The incident was obviously a Leader’s fault. He entered the loop too low causing the diamond four-ship formation almost to hit the ground as happened in 1982, when the whole Thunderbirds T-38 formation crashed killing all four pilots (even if in that case the cause of the crash was a mechanical malfunction with the #1 aircraft control stick).

Formation aerobatics requires specific qualifications, experience and training as it’s not easy to perform aerobatic maneuvers. When many aircraft (up to 9 elements) fly formation aerobatics, it is important not only to maintain the correct distance from one another, but also to maintain a very reactive flight attitude: who flies up front is required to anticipate wind gusts, turbulence, and the appropriate corrections, absorbing as much as one can the oscillations in order not to propagate them amongst the rest of the formation. Instrument flight is reduced to the minimum. The artificial horizon is utilised for no more than 20 or 30 seconds during the whole display, this being flown “visually”, looking out, maintaining one’s own position by sighting the specific reference points. For almost all the duration of the performance wingmen and slot pilots, have “only” to follow their leader, almost disregarding their position relative to the ground.

Formation leader is the role with greater responsibilities: he guides the whole team, ensuring flight safety, dictating timings and managing separations, opposition passes and rejoins.
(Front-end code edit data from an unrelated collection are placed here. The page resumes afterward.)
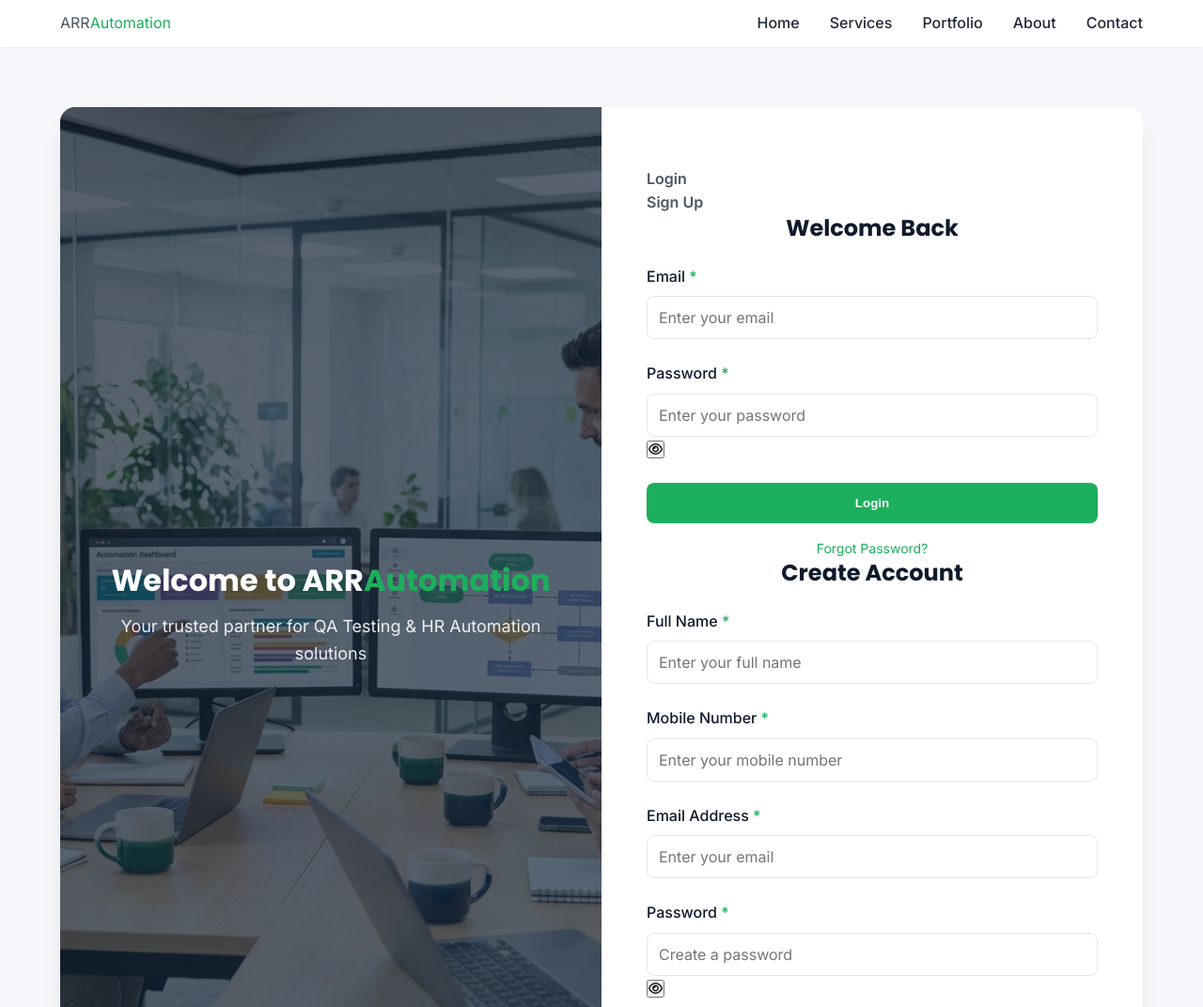
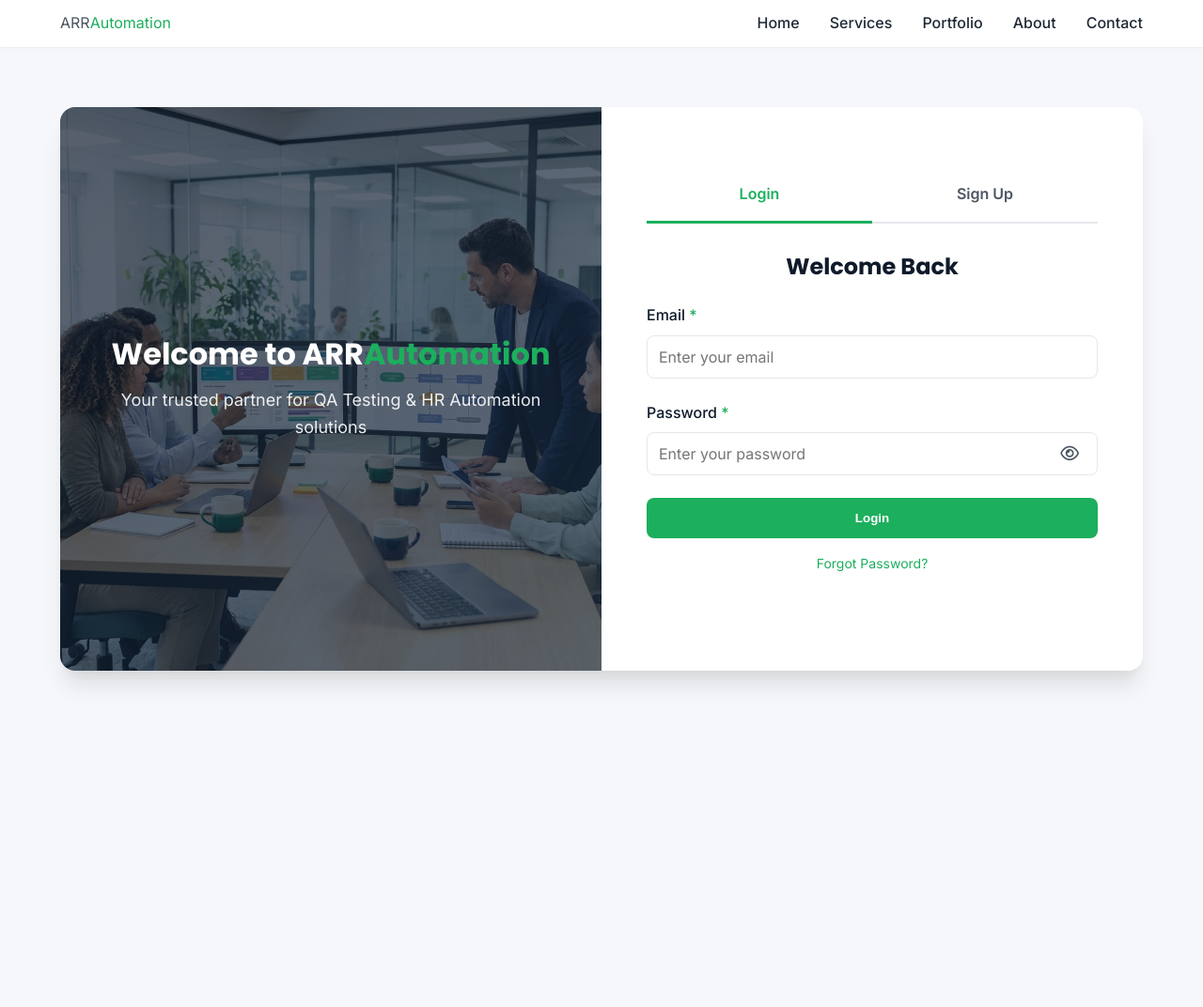
Before and after one commit to arrautomation001-cmd/ARRAutomation, a website: page public/login.html in a window 1280 px wide. Shown: the top 1072 px of the page at 94% size. After the commit the page ends 800 px from the top, so only its background shows below. Drawn offline with Linux system fonts and the light colour scheme.

Commit message:
Login form changes

```diff
--- a/public/styles.css
+++ b/public/styles.css
@@ -811,3 +811,84 @@
     transform: translateY(-5px);
     border: 1px solid var(--color-emerald);
 }
+/* =========================
+   Password Toggle Styles
+   ========================= */
+.password-wrapper {
+    position: relative;
+    display: flex;
+    align-items: center;
+}
+
+.password-wrapper .form-input {
+    padding-right: 3rem;
+}
+
+.toggle-password {
+    position: absolute;
+    right: 0.75rem;
+    background: none;
+    border: none;
+    color: var(--color-text-body);
+    cursor: pointer;
+    padding: 0.5rem;
+    display: flex;
+    align-items: center;
+    justify-content: center;
+    transition: color 0.2s ease;
+    font-size: 1.1rem;
+}
+
+.toggle-password:hover {
+    color: var(--color-emerald);
+}
+
+.toggle-password:focus {
+    outline: none;
+}
+
+.toggle-password i {
+    pointer-events: none;
+}
+
+/* =========================
+   Auth Tabs and Forms
+   ========================= */
+.auth-tabs {
+    display: flex;
+    gap: 0;
+    margin-bottom: 2rem;
+    border-bottom: 2px solid #E5E7EB;
+}
+
+.auth-tab {
+    flex: 1;
+    padding: 1rem;
+    text-align: center;
+    cursor: pointer;
+    color: var(--color-text-body);
+    font-weight: 500;
+    border-bottom: 3px solid transparent;
+    margin-bottom: -2px;
+    transition: all 0.3s ease;
+    position: relative;
+}
+
+.auth-tab:hover {
+    color: var(--color-emerald);
+    background-color: rgba(28, 175, 93, 0.05);
+}
+
+.auth-tab.active {
+    color: var(--color-emerald);
+    border-bottom-color: var(--color-emerald);
+    font-weight: 600;
+}
+
+.auth-form {
+    display: none;
+}
+
+.auth-form.active {
+    display: block;
+}
```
For this reason, formation leaders are the most experienced pilots flying in a team. However, even the most experienced pilots can do mistakes and when such errors occur during vertical maneuvers, consequences can be tragic.

In 2008 I was attending an airshow when a brand new NH90 helicopter of the Italian Army, piloted by an experienced crew, crashed into the Bracciano lake after entering a Fiesler maneuver at low altitude and, probably, suffering spacial disorientation caused by the surface of the water.

The above picture was taken on Jun. 1, 2008. For more info visit the NH90 crash page. Image is watermarked.

Who called the “Knock it off”?

After watching the footage of the Blue Angel’s almost crash, I’ve had the opportunity to discuss with blog’s visitors and Twitter followers, who might have called the “knock it off” (a radio call reserved for safety of flight issues used to cease maneuvering).

As already explained, the team Leader has the responsibility of ensuring the safety of the formation. Many teams (as the Frecce Tricolori) have a  Commander who issues instructions from the ground to the pilots in the air to fine tune timings and distances in the various manoeuvres, supervising the display both from a technical and a flight safety perspective.  However, in the Blue Angels the Flight Leader is also the Commanding Officer, hence, most probably, it was #1 who radioed the safety order to the rest of the formation. Nonetheless, there are some maneuvers in which other formation members have specific responsibility to cross check heights and distances and during the whole performance, and above all, #4 has a demonstration safety officer role, as he flies at the lowest position in the diamond, from where he has a overall view of the formation. Maybe #1 failed to recognize the dangerous situation and #4 called the safety breakout. Unfortunately it is impossible to determine it but it owuld be extremely interesting to know whether it was the Leader or the Slot or another team member to radio the “knock it off” as it would give us an idea of the formation’ situational awareness.

Even if it is not among his tasks, each formation member can radio a call for a safety issue but it is an extremely unlikely situation, unless the call is made to inform the rest of the formation of a failure involving a single aircraft. Unsolicited safety calls are extremely rare even if the could prevent a so-called “Controlled Flight Into Terrain” (CFIT) of the formation. Military aviation counts thousands episodes of CFIT with wingmen recognizing a potentially dangerous situation earlier than their flight leaders but delaying too much the call that would have saved both lives for extreme confidence in the flight leader and respect of hierarchy.